Boomers want to solve problems and turn things around: “We really need your talent here, Godfrey.” Boomers often need development in strategic planning, budgeting, coaching skills, and all the “soft stuff.” To motivate this generation, in your leadership role, you need to take time for conversation.
Find opportunities to become better personally acquainted; Give them perks—a company car, corner office, or a more flexible schedule. In managing their performance, coach them tactfully; if you’re blaming, they’re not listening; be nice.
Generation X prefers flexibility and isn’t afraid to challenge or change rules. They lived through an age of disruption, and they’re likely bringing an element of this into the workplace. They also have a different perspective on change.
Change is an opportunity, not a problem to fix. Unlike the Boomers who put a new spin on it, turning it into “work equals self-fulfillment,” Generation X learned that work is no guarantee of survival, that corporations can throw you out of your job without warning, logic, or even an apology, and that work is often mindless, dull, and exhausting.
It is said that information equals power. Insomuch as this is true, Generation-X should be wielding more and more power because they’re far more adept than the older generation at accessing information. Generation X managers tend to be fair, competent, and straightforward leaders. They are inclined to create a conglomeration of circles of people into “campus cultures,” complete with recreational opportunities.
Review your overall employee motivation package. Xers may not be all that anxious to get perks, but they resent it when others get visible expensive recognition. It smacks of the worst kind of corporate politics, the old boy network went haywire, and it’s likely to send Xer employees running for the exits.
Millennials veer the workplace into even more fluidity and flexibility. Millennials like autonomy and independence. They also generally create new rules when they don’t like the existing ones. Millennials are motivated by purpose and impact. For millennials, that intrinsic motivation for work can be a must-have.

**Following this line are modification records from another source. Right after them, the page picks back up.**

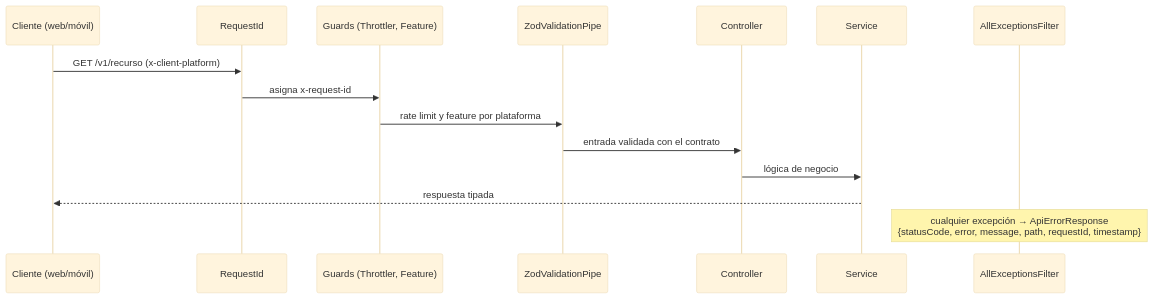
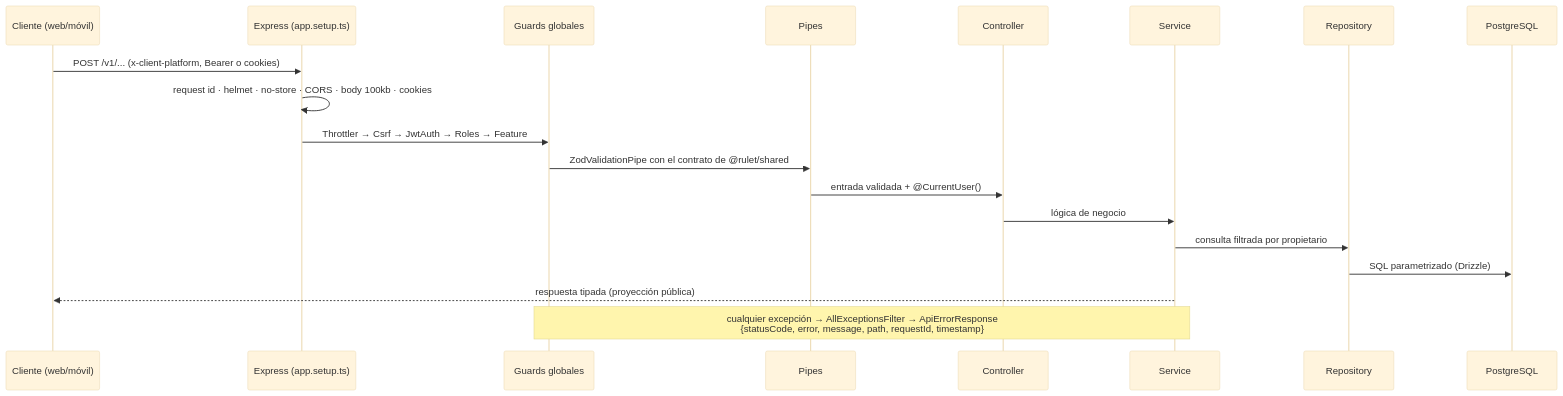
Before and after one commit to jorgemen2011-lgtm/rulet: the third of 3 diagrams in docs/architecture.md, drawn with Mermaid (base theme). The commit also changed other lines of this file and 29 other files, not shown here.

````diff
--- a/docs/architecture.md
+++ b/docs/architecture.md
@@ -106,18 +205,22 @@
 ```mermaid
 sequenceDiagram
   participant C as Cliente (web/móvil)
-  participant MW as RequestId
-  participant G as Guards (Throttler, Feature)
-  participant P as ZodValidationPipe
+  participant E as Express (app.setup.ts)
+  participant G as Guards globales
+  participant P as Pipes
   participant Ctl as Controller
   participant Svc as Service
-  participant F as AllExceptionsFilter
+  participant R as Repository
+  participant DB as PostgreSQL
 
-  C->>MW: GET /v1/recurso (x-client-platform)
-  MW->>G: asigna x-request-id
-  G->>P: rate limit y feature por plataforma
-  P->>Ctl: entrada validada con el contrato
+  C->>E: POST /v1/... (x-client-platform, Bearer o cookies)
+  E->>E: request id · helmet · no-store · CORS · body 100kb · cookies
+  E->>G: Throttler → Csrf → JwtAuth → Roles → Feature
+  G->>P: ZodValidationPipe con el contrato de @rulet/shared
+  P->>Ctl: entrada validada + @CurrentUser()
   Ctl->>Svc: lógica de negocio
-  Svc-->>C: respuesta tipada
-  Note over F: cualquier excepción → ApiErrorResponse<br/>{statusCode, error, message, path, requestId, timestamp}
+  Svc->>R: consulta filtrada por propietario
+  R->>DB: SQL parametrizado (Drizzle)
+  Svc-->>C: respuesta tipada (proyección pública)
+  Note over G,Svc: cualquier excepción → AllExceptionsFilter → ApiErrorResponse<br/>{statusCode, error, message, path, requestId, timestamp}
 ```
````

Consider the following rules of engagement for your millennial workers and how to put them into practice. Your millennial employees will be more productive, and effective, and stay with you longer if they: see themselves as connected to, and part of, the organization; are given opportunities to problem solve with their colleagues; connect their contributions with their own and the company’s goals; feel valued, respected, and rewarded for their contributions; develop social and professional relationships within the organisation.
Multi-generational workforces require managers to use multiple management styles because each generation, like each person, is unique. Managers should keep in mind that age is not the only factor that differentiates employees from one another. An employee’s success depends upon the efforts put forth by their managers to know each individual well enough to understand their strengths, weaknesses, and needs on the job.